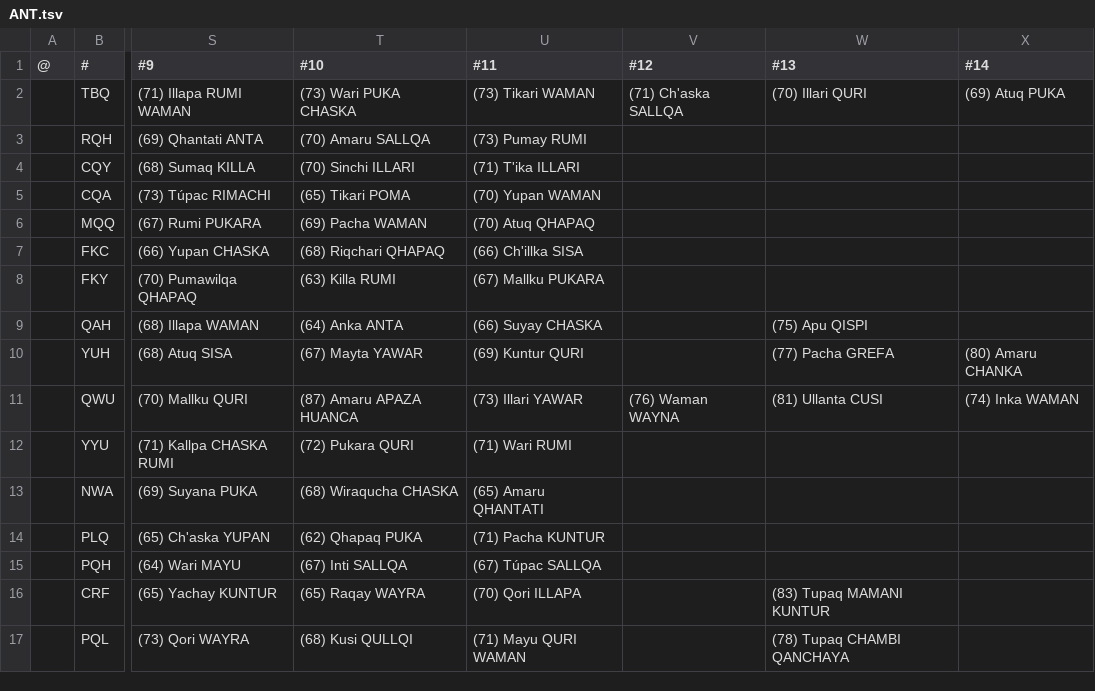
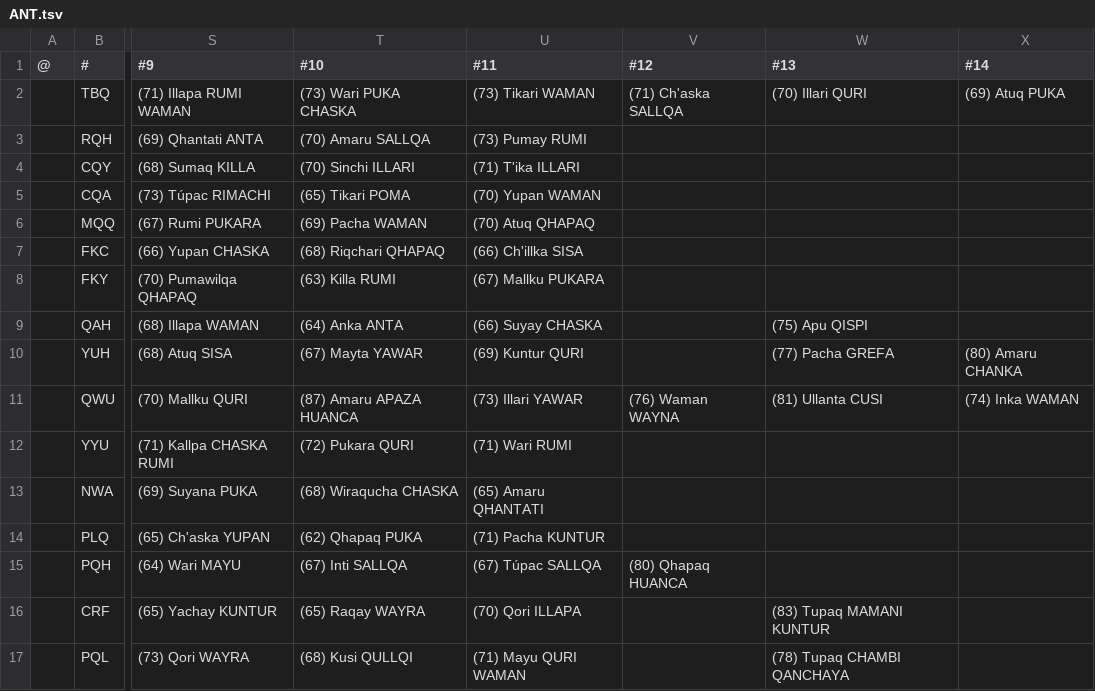
Before and after one commit to auroruse/avium-football-engine, a TSV file: src/presets/ANT.tsv, drawn as a sheet; only a part is shown, gaps mark what is left out; the diff names each change by its address in the sheet, - before the commit and + after, or states it on an @@ line.

```diff
--- a/src/presets/ANT.tsv
+++ b/src/presets/ANT.tsv
-V15 (#12): (empty)
+V15 (#12): (80) Qhapaq HUANCA
```
Also changed, not shown: public/avium/pstats/trades.tsv, 1 other file.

- _DIRECTIONS FOR THIS TASK_: Please restate the entries word for word, with all pictures left out.

- _TASK SOLUTION_:
Before and after one commit to auroruse/avium-football-engine, a TSV file: src/presets/ANT.tsv, drawn as a sheet; only a part is shown, gaps mark what is left out; the diff names each change by its address in the sheet, - before the commit and + after, or states it on an @@ line.

```diff
--- a/src/presets/ANT.tsv
+++ b/src/presets/ANT.tsv
-V15 (#12): (empty)
+V15 (#12): (80) Qhapaq HUANCA
```
Also changed, not shown: public/avium/pstats/trades.tsv, 1 other file.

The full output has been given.